  • EternalApprentice

    Couldn’t agree more, Chris. These were part of the required kit when I went to art school and I immediately bought one just for my toolbox. I use the Koh-i-nor brand as well. I recommend if you want one that you buy a lead pointer as well, though you can get a decent chisel-tip with fine sandpaper, the pointer is my preference because it’s quick and uses up less sandpaper. They’re available from DickBlick:


    When I took my mechanical drawing class in 1957, I bought a couple of lead holders to use, along with a paddle that had stacked sheets of sandpaper on it for sharpening. In those days, we ground the lead to a “chisel point” (i.e., flat on two sides) so that our lines would have a constant width. We used art gum erasers and “scum bags” to dust rubber shavings onto our drawings so our tools would move easily on the paper without leaving marks.


    I’ve had a couple Staedler 2 mm lead holders in the shop for about 18 mo. The first has 2B lead for marking most woods. The second has a white lead for marking Walnut. Then I got a 3rd with HB lead for using on paper. The HB and 2B used together are good for doing furniture sketches. Love those things.

  • oltexasboy

    Like “duckfarmer” I also learned the value of a mechanical pencil in drafting class. you need one of the small lead sharpeners and you might try using “HB “lead works, well and you don’t have to press as hard, less indention to sand off.

  • mccp

    Any idea if the Art Alternative is the same product as in the Czech Republic (for your EU readers)?

  • rellison

    I spent the summer of 2013 at the Center for Furniture Craftsmanship in Rockport, Maine. Of all the tools required for the course, this is the one most used – then and today.

  • duckfarmer27

    I have to laugh Chris. Guys my age (over 65) who took mechanical drawing in high school, worked as a draftsman or engineer remember those all too well. Still use at my drawing table in the shop all the time but have never happened to use at the bench on wood – have several, non probably newer than the 70s. Might have to try the ‘dual use’.

    Just goes to show how you can use something for 50 years and still find a new use.


  • Frank Vucolo


    Thanks Chris

  • DannyC

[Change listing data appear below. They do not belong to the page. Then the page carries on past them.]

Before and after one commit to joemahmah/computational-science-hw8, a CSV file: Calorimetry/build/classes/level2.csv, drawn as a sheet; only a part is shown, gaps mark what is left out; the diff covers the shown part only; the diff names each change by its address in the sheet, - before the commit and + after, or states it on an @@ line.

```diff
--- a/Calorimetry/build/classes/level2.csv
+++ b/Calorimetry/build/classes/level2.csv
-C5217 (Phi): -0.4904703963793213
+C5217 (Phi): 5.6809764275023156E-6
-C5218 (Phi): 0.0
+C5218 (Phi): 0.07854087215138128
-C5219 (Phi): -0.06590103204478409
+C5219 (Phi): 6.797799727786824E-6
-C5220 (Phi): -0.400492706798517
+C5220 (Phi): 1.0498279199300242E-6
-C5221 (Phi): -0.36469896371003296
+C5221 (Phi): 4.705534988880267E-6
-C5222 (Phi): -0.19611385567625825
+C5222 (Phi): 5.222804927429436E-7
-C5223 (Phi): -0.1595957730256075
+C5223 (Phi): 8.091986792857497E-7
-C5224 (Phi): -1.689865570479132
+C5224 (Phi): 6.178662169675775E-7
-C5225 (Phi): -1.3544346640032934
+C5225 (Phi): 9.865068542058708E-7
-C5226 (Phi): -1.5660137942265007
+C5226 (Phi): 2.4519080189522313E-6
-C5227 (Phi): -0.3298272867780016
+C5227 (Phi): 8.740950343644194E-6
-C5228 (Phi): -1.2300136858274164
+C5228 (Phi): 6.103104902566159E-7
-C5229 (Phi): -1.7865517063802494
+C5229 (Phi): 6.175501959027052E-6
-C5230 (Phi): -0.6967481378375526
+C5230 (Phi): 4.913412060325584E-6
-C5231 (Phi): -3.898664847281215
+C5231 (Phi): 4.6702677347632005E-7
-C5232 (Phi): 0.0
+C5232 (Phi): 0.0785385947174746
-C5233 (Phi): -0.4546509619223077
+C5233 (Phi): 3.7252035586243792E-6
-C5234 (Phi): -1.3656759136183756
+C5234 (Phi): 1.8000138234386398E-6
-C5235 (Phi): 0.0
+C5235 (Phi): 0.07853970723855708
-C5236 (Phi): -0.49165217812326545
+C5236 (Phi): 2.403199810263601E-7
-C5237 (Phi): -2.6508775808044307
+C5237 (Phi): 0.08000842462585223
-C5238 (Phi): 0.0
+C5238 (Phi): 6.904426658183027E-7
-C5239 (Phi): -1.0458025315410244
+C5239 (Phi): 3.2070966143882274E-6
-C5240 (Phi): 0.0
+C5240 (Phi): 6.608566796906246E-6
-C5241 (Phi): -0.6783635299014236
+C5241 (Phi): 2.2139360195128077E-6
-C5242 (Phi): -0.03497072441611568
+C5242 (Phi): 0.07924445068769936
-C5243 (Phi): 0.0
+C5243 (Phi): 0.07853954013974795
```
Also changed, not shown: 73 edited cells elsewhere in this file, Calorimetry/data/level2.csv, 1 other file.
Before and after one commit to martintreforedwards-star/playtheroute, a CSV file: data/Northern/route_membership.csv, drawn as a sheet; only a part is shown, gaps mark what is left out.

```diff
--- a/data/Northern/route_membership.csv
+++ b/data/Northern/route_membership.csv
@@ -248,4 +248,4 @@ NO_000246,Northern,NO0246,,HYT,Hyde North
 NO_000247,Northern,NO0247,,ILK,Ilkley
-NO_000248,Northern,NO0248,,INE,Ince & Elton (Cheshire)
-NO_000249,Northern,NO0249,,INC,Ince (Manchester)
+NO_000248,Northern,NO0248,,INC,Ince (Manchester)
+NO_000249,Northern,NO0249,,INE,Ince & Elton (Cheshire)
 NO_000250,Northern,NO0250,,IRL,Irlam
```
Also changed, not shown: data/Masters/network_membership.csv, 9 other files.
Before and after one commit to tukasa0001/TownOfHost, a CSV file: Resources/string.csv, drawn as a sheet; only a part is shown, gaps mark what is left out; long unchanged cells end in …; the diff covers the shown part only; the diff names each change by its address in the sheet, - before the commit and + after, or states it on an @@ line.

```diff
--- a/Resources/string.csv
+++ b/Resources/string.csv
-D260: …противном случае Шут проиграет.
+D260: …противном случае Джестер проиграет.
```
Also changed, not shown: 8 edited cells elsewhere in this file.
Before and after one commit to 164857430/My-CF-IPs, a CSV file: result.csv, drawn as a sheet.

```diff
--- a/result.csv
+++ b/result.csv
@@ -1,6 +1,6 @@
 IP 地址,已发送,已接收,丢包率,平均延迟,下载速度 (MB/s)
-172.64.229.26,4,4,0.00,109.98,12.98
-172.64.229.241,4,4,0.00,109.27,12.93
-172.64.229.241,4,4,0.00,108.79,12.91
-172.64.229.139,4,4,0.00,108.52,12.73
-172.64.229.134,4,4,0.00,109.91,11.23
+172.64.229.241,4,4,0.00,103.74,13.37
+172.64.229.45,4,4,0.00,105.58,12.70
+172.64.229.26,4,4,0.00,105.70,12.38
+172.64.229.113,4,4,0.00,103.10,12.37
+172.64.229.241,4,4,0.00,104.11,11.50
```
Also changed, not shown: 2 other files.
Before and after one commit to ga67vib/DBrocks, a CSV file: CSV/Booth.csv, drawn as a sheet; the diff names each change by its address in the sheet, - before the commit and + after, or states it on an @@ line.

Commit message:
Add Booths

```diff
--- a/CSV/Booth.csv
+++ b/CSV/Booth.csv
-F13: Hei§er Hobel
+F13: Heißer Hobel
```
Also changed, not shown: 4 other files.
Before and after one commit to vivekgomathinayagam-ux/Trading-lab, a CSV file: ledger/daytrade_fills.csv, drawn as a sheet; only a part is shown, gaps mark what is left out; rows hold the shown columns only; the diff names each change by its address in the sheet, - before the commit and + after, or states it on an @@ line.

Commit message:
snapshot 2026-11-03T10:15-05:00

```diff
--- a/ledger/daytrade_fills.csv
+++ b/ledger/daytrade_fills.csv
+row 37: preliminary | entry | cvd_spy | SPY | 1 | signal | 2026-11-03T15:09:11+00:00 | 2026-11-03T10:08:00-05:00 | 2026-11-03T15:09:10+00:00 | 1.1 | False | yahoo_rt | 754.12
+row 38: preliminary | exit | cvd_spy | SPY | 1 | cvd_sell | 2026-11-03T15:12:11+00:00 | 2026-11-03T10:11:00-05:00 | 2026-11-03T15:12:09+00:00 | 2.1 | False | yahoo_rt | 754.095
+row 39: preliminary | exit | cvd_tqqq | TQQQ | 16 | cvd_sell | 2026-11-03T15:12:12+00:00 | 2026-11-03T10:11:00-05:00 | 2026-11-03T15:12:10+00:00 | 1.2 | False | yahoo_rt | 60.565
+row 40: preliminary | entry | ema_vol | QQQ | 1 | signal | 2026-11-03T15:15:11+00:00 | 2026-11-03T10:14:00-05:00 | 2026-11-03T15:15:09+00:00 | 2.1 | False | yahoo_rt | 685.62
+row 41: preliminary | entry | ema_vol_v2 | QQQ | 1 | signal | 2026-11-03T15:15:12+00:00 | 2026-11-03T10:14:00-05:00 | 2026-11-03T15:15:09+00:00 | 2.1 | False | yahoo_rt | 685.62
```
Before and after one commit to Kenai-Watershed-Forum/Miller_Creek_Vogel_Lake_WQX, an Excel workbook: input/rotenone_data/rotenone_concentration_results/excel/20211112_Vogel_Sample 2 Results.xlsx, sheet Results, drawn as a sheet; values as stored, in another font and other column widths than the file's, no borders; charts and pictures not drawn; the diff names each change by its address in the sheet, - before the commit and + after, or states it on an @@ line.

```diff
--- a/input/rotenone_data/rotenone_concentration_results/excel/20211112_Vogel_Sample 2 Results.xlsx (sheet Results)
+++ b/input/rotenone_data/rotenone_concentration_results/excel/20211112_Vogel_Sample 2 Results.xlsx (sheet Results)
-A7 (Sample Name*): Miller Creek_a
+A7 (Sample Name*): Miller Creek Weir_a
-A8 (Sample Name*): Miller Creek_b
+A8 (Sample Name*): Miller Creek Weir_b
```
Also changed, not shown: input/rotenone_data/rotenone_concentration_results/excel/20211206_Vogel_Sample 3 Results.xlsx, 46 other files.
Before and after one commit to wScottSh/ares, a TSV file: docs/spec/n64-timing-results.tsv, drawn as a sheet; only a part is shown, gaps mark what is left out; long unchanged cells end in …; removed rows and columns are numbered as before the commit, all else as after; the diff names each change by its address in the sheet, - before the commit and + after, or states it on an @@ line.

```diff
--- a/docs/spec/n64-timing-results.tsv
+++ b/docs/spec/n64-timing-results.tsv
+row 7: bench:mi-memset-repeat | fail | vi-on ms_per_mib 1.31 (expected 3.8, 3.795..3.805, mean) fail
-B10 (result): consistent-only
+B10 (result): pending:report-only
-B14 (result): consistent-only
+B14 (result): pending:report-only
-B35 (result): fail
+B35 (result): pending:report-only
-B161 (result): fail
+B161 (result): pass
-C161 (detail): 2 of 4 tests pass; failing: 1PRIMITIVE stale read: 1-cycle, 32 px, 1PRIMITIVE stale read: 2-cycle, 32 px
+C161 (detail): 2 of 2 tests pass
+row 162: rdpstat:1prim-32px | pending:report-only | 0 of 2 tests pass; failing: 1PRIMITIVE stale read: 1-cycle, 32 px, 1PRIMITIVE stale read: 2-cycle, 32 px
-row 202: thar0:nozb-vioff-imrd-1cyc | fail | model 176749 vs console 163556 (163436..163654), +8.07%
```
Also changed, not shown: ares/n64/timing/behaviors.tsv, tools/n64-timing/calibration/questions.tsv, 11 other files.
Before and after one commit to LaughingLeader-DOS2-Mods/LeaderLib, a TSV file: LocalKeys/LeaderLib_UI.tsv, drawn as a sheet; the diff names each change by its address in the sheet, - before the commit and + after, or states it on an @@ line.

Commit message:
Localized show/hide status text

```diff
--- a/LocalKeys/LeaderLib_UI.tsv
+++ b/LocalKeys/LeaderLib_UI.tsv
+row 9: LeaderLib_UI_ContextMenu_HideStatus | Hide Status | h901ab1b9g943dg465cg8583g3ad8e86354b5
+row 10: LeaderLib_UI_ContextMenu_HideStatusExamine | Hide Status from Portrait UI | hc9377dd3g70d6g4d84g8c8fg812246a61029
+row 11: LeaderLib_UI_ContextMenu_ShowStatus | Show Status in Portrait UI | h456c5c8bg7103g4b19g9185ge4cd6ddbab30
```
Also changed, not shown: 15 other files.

    I use the same thing – I have several – I also have one from Rockler that is LARGE but works just fine as it is easy to grasp and doesn’t roll. It (and the others) sharpens in my rotary desk sharpener.

    I can put a blunt point or needle point or anything in between on it.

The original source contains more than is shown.